# Instructions to follow:
Go through the data and copy every line in which "then" appears.

# Stored data:
====
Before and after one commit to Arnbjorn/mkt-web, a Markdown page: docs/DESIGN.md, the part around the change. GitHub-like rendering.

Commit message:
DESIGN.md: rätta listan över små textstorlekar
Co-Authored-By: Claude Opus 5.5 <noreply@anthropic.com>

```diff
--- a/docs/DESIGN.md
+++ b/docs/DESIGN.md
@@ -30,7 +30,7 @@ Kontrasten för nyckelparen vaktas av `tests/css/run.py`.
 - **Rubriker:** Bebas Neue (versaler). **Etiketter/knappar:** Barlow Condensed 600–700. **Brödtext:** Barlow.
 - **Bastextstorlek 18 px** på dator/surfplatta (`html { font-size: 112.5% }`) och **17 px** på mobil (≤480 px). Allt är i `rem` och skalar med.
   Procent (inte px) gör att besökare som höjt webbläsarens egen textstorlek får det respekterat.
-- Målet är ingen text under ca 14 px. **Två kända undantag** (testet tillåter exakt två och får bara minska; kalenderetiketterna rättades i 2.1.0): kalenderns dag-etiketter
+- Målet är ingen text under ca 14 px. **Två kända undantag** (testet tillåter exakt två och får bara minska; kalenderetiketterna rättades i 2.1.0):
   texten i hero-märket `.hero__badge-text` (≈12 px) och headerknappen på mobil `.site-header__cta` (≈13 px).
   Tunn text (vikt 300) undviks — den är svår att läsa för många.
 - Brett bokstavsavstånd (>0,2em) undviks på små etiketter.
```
====
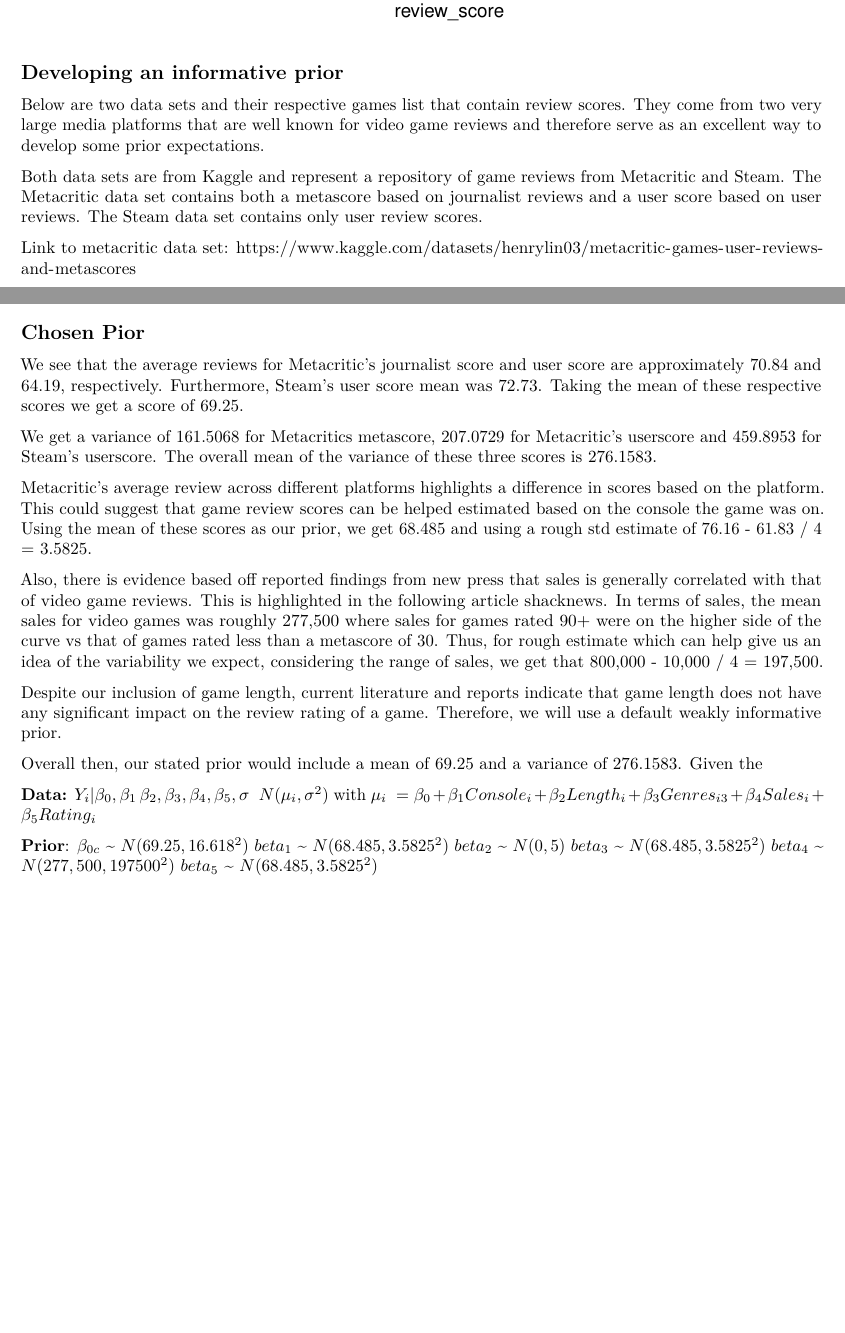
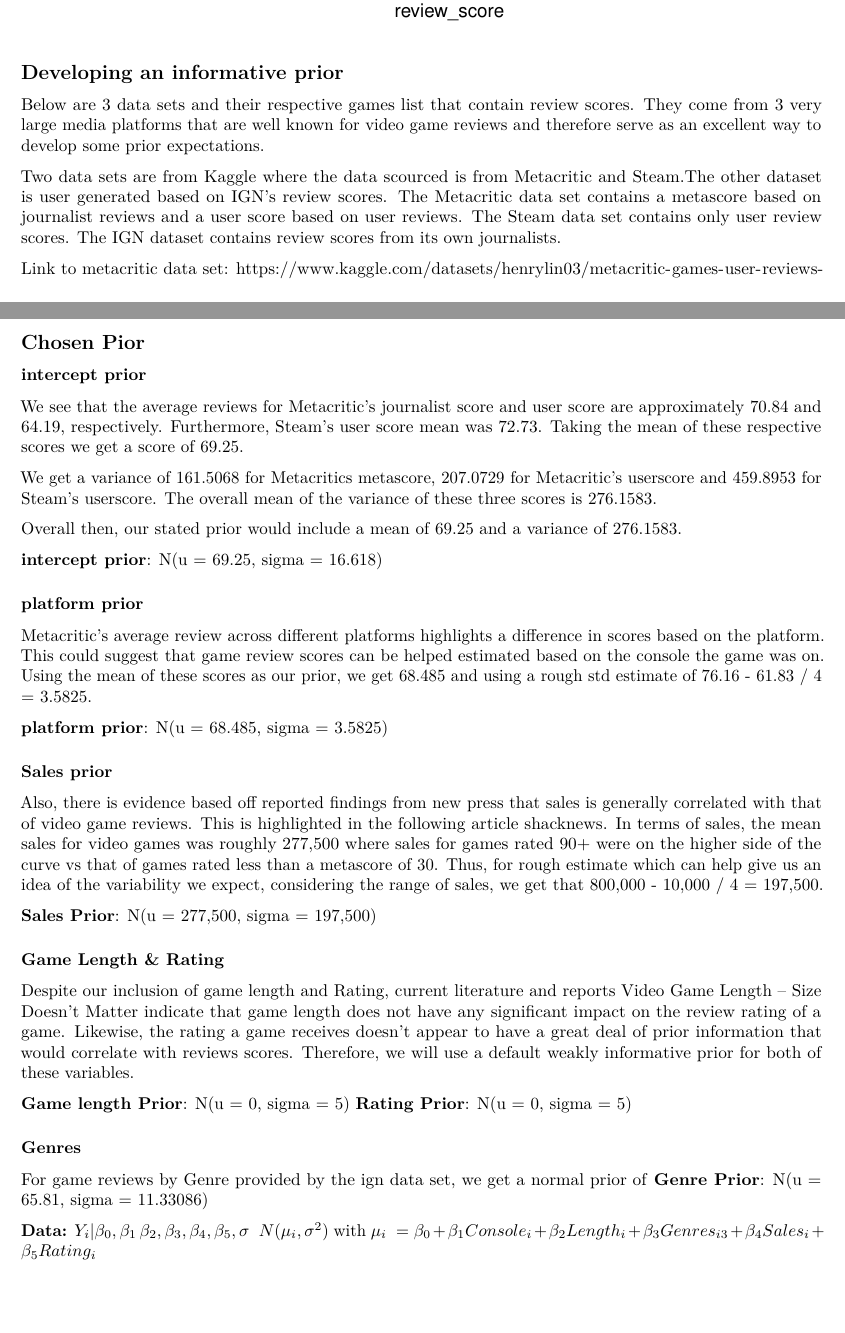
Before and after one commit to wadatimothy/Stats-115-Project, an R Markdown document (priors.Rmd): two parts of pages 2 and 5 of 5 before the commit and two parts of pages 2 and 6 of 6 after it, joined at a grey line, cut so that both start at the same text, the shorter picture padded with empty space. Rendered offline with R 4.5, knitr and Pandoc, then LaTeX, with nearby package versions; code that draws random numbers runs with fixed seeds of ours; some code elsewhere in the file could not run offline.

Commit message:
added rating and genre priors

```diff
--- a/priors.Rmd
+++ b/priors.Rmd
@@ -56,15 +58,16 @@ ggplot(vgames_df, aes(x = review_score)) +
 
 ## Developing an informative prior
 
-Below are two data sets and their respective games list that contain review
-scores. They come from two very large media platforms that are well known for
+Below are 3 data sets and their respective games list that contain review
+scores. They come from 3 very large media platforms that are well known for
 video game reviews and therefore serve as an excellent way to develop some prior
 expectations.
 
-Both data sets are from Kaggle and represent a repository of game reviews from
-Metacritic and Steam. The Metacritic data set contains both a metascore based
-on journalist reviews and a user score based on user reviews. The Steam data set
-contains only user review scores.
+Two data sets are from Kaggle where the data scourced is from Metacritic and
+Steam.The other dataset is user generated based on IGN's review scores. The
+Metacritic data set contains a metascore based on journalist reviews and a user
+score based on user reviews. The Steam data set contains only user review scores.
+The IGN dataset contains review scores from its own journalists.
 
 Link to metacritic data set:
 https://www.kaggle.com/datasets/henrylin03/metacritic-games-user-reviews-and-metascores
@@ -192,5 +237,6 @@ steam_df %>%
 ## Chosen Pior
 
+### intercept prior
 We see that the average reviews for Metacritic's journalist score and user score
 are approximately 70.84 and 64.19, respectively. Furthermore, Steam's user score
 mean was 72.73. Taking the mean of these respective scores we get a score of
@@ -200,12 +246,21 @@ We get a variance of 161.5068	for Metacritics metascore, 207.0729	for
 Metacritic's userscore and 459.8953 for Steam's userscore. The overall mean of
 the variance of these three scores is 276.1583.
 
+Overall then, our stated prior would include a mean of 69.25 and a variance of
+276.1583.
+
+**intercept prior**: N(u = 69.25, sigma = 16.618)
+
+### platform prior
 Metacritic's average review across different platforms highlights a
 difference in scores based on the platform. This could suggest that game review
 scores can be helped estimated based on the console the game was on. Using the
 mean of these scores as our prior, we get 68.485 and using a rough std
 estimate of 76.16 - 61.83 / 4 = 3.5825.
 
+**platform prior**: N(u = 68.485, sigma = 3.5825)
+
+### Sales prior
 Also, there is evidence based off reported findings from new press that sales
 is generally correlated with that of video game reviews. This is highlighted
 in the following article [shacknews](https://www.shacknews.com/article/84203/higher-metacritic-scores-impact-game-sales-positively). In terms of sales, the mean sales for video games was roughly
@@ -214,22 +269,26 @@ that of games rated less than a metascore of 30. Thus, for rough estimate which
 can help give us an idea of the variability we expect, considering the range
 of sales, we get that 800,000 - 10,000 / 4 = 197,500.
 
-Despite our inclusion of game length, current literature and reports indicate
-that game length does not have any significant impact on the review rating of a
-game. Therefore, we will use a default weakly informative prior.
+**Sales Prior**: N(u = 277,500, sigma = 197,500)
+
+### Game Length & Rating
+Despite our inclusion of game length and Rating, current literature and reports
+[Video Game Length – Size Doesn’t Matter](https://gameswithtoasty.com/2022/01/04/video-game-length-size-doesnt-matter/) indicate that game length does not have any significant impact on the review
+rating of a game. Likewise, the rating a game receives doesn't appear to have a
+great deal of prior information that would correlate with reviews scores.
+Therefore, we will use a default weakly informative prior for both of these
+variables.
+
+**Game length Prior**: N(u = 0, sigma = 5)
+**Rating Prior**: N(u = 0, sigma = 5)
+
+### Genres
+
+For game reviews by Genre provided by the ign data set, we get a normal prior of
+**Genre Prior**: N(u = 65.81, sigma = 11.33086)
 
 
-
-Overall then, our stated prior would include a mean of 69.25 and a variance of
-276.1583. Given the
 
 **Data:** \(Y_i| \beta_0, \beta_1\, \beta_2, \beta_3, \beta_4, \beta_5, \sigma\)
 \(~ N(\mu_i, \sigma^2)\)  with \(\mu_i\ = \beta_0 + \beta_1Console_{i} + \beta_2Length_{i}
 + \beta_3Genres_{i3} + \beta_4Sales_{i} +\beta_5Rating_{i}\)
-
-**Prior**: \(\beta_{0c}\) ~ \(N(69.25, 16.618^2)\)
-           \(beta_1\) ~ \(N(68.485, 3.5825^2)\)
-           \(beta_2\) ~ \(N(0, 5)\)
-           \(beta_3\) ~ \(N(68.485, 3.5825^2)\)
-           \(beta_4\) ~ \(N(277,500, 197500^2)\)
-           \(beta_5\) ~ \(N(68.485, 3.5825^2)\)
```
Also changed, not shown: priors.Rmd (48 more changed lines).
====
# Output below:
Before and after one commit to wadatimothy/Stats-115-Project, an R Markdown document (priors.Rmd): two parts of pages 2 and 5 of 5 before the commit and two parts of pages 2 and 6 of 6 after it, joined at a grey line, cut so that both start at the same text, the shorter picture padded with empty space. Rendered offline with R 4.5, knitr and Pandoc, then LaTeX, with nearby package versions; code that draws random numbers runs with fixed seeds of ours; some code elsewhere in the file could not run offline.
+Overall then, our stated prior would include a mean of 69.25 and a variance of
-Overall then, our stated prior would include a mean of 69.25 and a variance of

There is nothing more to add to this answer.